The last update on Heard was play caller Shawn Watson saying in late November that his young passer was "starting to get it."
For a coaching staff that has been willing and able to look at the long-term trajectories of its players, redshirting Heard was always a priority because putting an unfinished product on the field when unnecessary "would make us look like what we say is not what we mean or what we deliver," according to Watson.
Contrast that to the reasoning for playing last year from former head coach Mack Brown -- that Swoopes had to play because there weren't any other back ups. In a quest for a Big 12 title that was probably always illusionary because the two best teams on the conference schedule came in the two last games, that was understandable for Brown but ultimately to the detriment of Swoopes and the program.
Strong and Watson have the critical latitude not to worry about a few handoffs or simple plays from the back up in case of an injury.
So Heard has kept his redshirt and worked on understanding the offense and worked on understanding college coverages.
"The thing about Jerrod is, when you come and you have to face it each and every day and it moves so fast for you sometimes, you've just got to slow him down, and it's going to happen for him," Strong said. "It's a development stage, and he's developed because Shawn Watson has done a great job coaching quarterbacks. We'll just continue to coach him."
All the continued coaching in the name of ensuring the highest level of competition in the spring.
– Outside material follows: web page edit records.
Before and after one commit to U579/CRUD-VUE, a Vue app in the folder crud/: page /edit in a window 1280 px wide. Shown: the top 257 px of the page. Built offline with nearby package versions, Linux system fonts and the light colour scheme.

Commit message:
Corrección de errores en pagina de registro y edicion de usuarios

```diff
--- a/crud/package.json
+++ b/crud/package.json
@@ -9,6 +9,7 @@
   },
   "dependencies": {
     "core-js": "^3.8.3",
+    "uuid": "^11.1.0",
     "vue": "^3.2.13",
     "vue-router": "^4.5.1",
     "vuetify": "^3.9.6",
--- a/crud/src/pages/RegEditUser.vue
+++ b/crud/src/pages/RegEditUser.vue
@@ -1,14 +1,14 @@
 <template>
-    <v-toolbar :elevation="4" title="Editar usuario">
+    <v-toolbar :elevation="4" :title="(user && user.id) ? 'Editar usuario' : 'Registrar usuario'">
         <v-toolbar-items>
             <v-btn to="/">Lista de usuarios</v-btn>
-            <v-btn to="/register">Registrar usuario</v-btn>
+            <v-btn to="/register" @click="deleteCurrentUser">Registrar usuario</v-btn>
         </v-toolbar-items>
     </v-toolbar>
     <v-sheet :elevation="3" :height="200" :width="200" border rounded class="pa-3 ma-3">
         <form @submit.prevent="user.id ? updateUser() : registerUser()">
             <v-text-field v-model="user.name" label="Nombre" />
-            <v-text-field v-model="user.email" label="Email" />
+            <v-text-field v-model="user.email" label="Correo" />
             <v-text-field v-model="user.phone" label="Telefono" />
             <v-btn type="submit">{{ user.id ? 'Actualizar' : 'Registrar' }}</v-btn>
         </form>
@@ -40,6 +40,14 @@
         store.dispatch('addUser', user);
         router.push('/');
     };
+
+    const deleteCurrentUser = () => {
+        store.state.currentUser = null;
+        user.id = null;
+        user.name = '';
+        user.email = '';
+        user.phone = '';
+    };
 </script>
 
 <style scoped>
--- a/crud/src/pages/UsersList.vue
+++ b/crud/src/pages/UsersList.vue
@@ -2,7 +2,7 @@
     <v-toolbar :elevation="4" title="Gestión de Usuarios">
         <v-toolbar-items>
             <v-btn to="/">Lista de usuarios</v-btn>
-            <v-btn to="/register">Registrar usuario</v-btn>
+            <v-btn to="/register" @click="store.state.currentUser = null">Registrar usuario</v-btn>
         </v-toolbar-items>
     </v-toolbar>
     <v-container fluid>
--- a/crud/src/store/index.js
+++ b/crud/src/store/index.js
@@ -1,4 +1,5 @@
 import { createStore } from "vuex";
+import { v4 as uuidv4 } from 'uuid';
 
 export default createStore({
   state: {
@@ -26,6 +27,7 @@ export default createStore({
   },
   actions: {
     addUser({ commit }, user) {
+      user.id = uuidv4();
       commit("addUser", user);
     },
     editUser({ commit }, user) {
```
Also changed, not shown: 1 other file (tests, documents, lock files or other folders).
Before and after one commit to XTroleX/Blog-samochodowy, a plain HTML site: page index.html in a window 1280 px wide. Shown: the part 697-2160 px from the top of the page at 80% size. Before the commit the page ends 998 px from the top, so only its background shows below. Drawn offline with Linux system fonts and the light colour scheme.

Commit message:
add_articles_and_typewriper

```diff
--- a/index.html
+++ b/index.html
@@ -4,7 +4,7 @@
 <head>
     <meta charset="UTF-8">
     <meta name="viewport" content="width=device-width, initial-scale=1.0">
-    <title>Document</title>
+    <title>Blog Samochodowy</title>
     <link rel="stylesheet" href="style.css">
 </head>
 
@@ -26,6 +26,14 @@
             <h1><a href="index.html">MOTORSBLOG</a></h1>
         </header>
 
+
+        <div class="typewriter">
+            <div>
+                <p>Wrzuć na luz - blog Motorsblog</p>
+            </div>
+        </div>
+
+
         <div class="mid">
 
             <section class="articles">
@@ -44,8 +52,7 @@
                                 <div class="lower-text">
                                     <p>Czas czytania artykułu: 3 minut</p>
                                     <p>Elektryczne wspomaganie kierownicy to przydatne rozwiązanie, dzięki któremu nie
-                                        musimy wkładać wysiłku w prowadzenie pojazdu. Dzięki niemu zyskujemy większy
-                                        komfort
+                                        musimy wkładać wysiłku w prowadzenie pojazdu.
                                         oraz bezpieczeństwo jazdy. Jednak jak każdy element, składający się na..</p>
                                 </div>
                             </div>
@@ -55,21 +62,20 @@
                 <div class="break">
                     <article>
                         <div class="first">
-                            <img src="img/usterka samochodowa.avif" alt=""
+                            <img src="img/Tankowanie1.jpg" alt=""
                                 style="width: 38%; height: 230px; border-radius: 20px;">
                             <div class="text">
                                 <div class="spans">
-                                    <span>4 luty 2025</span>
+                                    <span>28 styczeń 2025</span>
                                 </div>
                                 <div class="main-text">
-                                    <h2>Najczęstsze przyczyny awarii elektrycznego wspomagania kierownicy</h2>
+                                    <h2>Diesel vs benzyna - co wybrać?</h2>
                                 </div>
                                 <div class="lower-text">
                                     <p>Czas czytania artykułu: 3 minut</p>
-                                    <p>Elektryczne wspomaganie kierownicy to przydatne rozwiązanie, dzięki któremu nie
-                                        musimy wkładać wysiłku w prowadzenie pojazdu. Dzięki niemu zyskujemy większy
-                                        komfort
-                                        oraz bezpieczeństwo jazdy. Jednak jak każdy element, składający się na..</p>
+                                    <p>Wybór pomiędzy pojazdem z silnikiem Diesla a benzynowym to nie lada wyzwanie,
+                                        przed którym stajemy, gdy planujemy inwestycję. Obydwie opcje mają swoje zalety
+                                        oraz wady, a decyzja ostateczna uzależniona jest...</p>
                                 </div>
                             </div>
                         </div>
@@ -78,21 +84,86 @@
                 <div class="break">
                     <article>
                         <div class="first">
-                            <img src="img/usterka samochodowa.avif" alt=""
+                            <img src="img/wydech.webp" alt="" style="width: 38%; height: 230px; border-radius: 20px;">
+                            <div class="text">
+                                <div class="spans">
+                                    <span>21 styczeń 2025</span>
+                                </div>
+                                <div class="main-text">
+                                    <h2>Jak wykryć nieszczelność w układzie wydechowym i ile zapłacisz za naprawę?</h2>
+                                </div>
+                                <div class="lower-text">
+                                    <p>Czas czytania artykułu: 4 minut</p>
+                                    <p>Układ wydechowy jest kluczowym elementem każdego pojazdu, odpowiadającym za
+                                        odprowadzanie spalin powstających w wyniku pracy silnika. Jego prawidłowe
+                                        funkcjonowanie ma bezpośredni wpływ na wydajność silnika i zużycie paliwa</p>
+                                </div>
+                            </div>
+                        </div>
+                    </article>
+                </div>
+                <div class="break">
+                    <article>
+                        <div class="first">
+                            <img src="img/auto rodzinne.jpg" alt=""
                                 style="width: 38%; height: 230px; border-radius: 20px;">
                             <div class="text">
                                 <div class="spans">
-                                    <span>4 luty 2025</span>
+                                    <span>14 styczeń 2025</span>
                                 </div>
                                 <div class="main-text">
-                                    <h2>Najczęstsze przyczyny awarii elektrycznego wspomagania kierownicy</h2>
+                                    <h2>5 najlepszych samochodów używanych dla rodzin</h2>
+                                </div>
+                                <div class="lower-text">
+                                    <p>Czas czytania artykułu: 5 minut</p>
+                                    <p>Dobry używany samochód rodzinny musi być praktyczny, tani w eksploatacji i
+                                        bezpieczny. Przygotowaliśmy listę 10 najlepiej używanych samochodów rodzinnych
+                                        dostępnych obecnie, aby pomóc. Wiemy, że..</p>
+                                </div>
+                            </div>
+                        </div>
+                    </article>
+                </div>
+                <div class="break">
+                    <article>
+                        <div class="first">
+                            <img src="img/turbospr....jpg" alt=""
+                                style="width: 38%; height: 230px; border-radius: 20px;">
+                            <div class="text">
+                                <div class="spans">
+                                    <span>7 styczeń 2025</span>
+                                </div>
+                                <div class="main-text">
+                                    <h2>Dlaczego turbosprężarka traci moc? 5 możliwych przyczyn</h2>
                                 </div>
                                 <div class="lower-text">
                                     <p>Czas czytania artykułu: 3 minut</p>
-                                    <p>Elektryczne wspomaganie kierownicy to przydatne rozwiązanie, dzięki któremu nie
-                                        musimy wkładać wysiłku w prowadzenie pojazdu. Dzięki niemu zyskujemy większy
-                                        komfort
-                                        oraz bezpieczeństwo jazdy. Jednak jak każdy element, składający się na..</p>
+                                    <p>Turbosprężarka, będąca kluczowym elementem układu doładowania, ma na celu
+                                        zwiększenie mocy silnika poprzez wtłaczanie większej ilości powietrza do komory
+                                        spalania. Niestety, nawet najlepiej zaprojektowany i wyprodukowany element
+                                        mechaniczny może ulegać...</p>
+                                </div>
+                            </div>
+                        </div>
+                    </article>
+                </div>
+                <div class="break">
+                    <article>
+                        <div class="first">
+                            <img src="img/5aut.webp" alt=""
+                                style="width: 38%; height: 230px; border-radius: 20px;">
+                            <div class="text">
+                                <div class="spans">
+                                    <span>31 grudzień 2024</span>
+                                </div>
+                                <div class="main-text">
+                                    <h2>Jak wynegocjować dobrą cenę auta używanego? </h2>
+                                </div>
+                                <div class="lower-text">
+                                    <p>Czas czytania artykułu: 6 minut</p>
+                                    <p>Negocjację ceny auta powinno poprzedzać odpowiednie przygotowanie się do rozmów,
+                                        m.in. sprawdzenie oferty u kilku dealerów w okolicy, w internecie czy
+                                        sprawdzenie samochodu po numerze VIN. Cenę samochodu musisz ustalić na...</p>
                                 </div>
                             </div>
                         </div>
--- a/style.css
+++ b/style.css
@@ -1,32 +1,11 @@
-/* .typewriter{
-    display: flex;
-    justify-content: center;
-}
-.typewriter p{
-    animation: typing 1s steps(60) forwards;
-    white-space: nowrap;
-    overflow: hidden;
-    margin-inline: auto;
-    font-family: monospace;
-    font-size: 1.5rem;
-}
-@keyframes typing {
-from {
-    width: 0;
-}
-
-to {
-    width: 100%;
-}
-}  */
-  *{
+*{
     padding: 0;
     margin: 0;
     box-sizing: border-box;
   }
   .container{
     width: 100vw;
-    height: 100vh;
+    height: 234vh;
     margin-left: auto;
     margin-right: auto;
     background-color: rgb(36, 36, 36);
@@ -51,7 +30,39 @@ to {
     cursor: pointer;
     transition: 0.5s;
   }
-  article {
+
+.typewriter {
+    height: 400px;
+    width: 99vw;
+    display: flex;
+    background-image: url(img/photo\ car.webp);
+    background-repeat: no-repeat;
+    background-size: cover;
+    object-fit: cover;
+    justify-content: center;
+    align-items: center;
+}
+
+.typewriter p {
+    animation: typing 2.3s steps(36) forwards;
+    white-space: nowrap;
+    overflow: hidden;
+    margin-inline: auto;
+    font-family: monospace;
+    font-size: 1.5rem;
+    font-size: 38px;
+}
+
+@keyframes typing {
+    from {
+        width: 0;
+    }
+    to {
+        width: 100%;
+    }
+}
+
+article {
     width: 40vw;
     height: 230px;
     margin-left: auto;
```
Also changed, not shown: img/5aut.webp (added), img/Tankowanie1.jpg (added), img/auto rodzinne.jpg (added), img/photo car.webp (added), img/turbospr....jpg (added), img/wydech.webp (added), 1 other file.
In limited context, there's a junior wide receiver who believes:
Texas WR Marcus Johnson effusive in praise of backup QB Jerrod Heard, who he said "will prove why he won two state championships."— Mike Finger (@mikefinger) December 16, 2014
To be clear, Johnson wasn't endorsing Heard over Swoopes, but said, "We need competition and he'll definitely bring that."— Mike Finger (@mikefinger) December 16, 2014
The winning pedigree of Heard enabled some of the outsized expectations for the freshman entering the program and could remain as a critical ingredient for a tough-minded demeanor and unshakable confidence that would set Heard apart from Swoopes, whose slump-shouldered attitude through much of the game against TCU drew serious ire from his head coach.
At the same time, Swoopes has a much higher physical upside as a passer than Heard, who has a significant advantage in quickness.
Neither one is a savior since Watson has admitted that his freshman is behind the curve that Teddy Bridgewater set.
But actually having competition this spring will be the start to finding improved play at the quarterback position.